Director of the Department of Children’s Advocacy, Amanda Whittle, said normally, reports of child abuse and neglect go down drastically in the summer months. That’s attributed to children not being seen by as many adults with regular contact, such as by those found in schools.
“What ended up happening in March was that those report numbers went down in March like they would have gone in June,” Whittle explained. “So we had a 40 or 50% decrease in the number of reports of child abuse or neglect that were made to [the Department of Social Services].”
But just because reports are down, that doesn’t mean actual rates of abuse or neglect are.
Shortly after schools shut down, DSS launched a centralized phone number to give adults another way to report on potential neglect or abuse during these times of social distancing. Individuals can call the hotline at 888-CARE-4-US upon witnessing or suspecting the existence of a threatening situation to a child.
When it comes to the notion of the push to resume face-to-face instruction versus remaining virtual with instruction, Whittle said there are fears on both sides, creating a balancing test when navigating.
Meanwhile, guardian ad litems - court-appointed volunteers who act in the best interest of children in the court system - have worked to maintain contact virtually with kids, with the help of phone calls and Facetime, for example.
“Obviously it’s not - it’s not preferable to face-to-face,” Whittle said, “But it’s what we’ve had to do.”
Whittle said no matter how school looks this fall, the role of guardian ad litems will remain the same.
“Our role is to maintain contact with those children (who have DSS court cases) and make certain that we’re not missing out on having contact with children,” she said. “And make certain that we’re keeping up with the children that we’re charged with, and that we’re being safe when we make contact with those children.”
One of the perhaps unexpected positives of going virtual, Whittle said, was that it has decreased the amount of time spent traveling for visits or waiting to head into court, and instead allocate that time toward simply monitoring the welfare of children, albeit in a more virtual context.
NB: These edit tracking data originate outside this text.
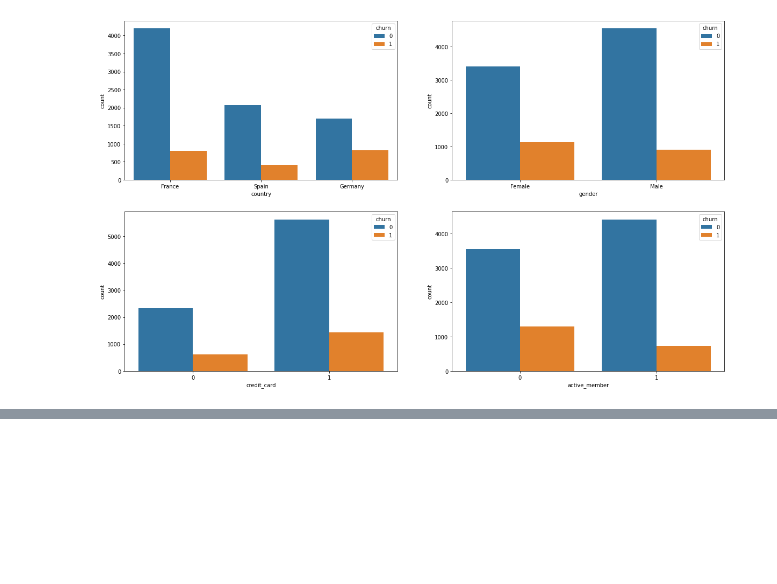
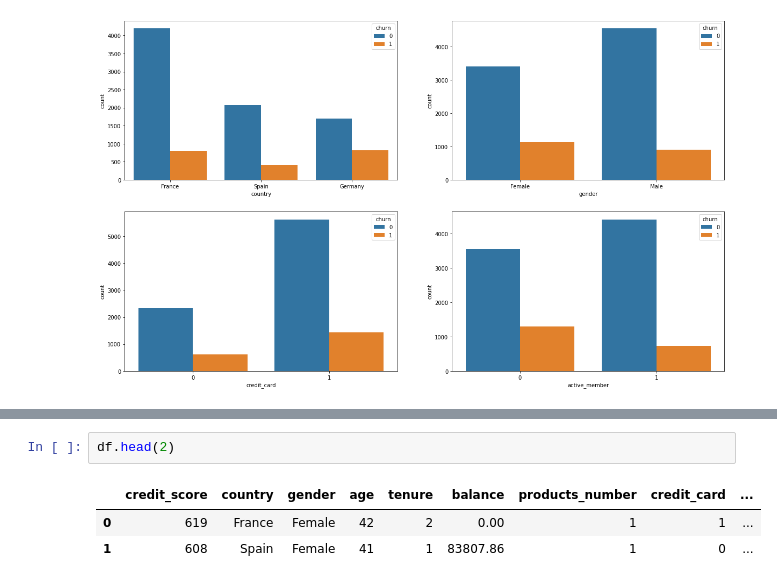
Before and after one commit to simonhosea/Project-Customer-Bank-Churn, a Jupyter notebook: Final_Project_Bank_Customer_Churn.ipynb, the cells around one changed output, grey strips where cells are left out. Saved outputs shown, nothing was run; the diff lists cells and outputs as text; blank space fills up the shorter version.

```diff
--- a/Final_Project_Bank_Customer_Churn.ipynb
+++ b/Final_Project_Bank_Customer_Churn.ipynb
@@ -163,0 +221,6 @@ sns.countplot(x='active_member', hue = 'churn',data = df, ax=axarr[1][1])
+# %%
+df.head(2)
+# %% [output]
+|  | credit_score | country | gender | age | tenure | balance | products_number | credit_card | ... |
+| 0 | 619 | France | Female | 42 | 2 | 0.00 | 1 | 1 | ... |
+| 1 | 608 | Spain | Female | 41 | 1 | 83807.86 | 1 | 0 | ... |
```
Also changed, not shown: parts of 8 cells of this notebook.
What may be the most needed resource besides time, however, is volunteers. For more information on how to become a guardian ad litem, you can follow this link.